Activity:
From the entries below, count the lines with "default". Write only the count.

Recorded data

┌────────

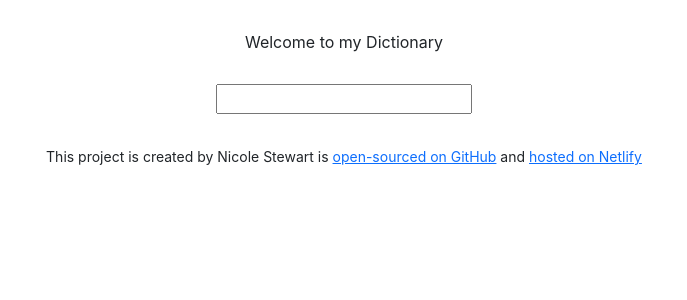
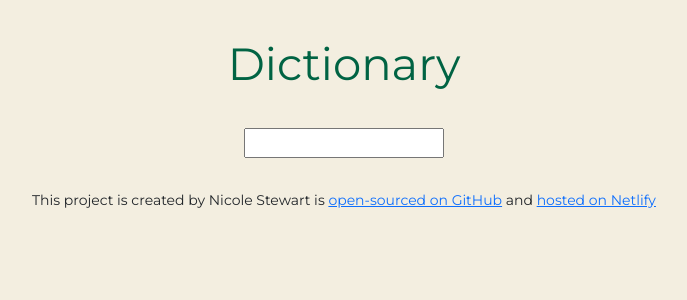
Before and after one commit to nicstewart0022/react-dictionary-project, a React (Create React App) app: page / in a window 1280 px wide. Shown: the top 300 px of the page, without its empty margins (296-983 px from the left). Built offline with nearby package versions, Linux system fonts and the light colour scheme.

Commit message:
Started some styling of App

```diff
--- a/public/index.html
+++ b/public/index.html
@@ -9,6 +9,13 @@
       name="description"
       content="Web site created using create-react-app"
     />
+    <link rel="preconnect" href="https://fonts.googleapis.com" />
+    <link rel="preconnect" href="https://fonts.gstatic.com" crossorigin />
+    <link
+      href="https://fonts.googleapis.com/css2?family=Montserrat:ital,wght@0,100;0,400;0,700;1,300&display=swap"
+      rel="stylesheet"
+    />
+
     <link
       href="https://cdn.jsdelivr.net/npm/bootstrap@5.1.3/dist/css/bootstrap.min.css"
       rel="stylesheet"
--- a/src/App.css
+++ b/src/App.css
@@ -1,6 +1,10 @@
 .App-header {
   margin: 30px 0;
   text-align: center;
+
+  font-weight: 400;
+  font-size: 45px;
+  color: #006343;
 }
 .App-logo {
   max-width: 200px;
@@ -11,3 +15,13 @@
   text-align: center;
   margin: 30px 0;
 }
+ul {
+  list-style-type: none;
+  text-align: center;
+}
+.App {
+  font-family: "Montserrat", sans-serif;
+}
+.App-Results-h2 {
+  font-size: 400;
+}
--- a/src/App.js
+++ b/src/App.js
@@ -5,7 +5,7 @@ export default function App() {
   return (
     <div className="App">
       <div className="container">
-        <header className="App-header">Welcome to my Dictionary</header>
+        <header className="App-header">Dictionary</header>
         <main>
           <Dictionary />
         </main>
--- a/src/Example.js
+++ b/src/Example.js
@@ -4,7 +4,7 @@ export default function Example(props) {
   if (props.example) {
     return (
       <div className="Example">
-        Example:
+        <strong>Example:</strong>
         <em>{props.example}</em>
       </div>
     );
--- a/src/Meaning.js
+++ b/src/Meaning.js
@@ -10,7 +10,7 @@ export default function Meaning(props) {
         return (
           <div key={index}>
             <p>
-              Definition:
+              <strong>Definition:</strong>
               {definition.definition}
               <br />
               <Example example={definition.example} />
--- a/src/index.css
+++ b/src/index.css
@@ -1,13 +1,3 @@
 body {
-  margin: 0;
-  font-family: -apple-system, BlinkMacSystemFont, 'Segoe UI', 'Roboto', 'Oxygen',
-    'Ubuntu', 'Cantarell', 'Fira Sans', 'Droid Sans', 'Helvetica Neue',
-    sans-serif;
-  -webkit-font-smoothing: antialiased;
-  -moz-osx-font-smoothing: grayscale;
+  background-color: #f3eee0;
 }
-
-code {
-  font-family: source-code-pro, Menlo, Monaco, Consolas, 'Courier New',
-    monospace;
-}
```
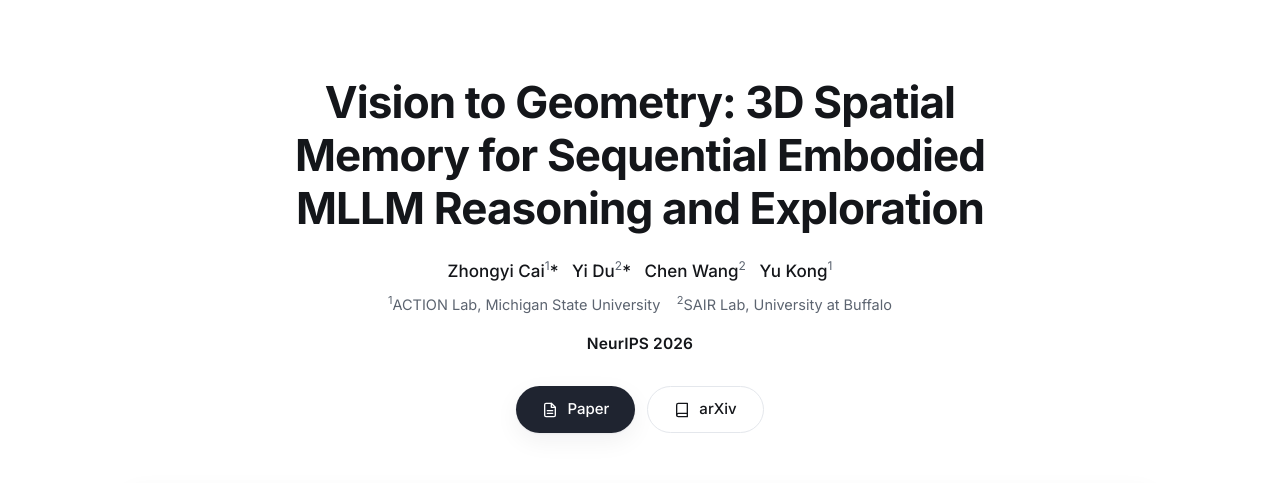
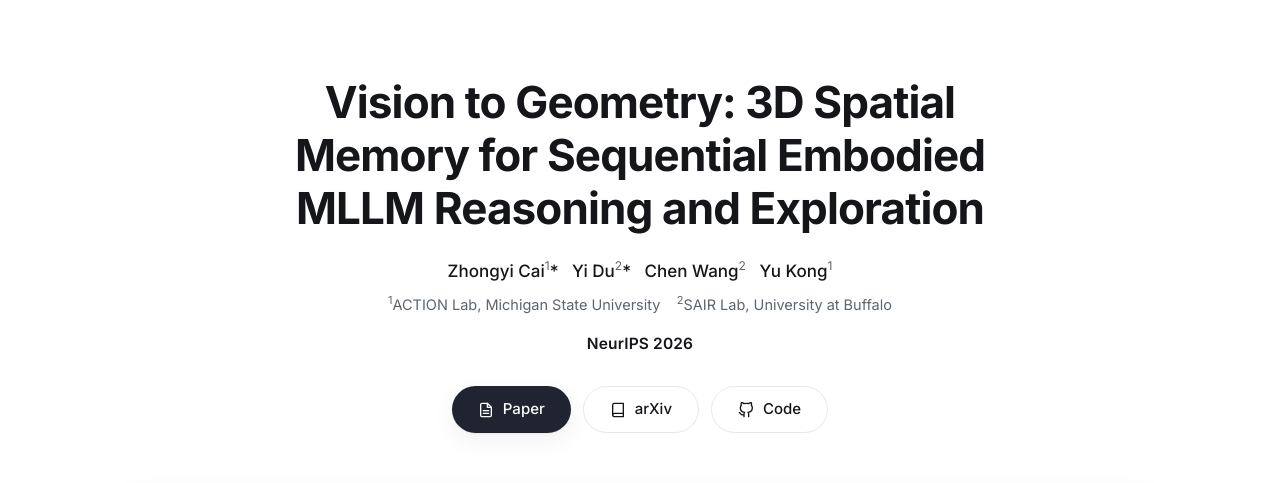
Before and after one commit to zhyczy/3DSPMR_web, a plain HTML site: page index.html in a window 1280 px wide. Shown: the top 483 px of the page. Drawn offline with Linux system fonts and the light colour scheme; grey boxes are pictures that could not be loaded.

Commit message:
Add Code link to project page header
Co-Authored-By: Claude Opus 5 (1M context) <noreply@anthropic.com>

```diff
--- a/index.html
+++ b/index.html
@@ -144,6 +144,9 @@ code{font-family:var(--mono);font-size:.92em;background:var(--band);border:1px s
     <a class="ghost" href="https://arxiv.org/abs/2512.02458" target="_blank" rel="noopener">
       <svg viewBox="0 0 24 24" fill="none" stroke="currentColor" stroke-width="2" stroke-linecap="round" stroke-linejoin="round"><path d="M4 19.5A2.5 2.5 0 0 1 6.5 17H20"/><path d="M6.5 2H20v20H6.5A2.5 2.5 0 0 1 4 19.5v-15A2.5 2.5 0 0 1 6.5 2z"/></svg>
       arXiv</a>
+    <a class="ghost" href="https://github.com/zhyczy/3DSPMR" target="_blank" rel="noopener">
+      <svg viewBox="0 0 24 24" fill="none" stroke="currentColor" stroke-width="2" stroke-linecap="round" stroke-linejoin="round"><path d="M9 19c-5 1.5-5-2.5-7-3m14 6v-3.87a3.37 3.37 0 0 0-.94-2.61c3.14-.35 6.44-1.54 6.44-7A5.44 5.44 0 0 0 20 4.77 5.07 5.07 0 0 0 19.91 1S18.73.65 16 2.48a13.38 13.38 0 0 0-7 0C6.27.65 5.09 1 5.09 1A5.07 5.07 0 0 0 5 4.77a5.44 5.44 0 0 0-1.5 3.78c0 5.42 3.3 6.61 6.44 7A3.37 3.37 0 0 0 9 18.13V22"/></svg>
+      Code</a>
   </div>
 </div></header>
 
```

└────────

Solution for this exercise:
3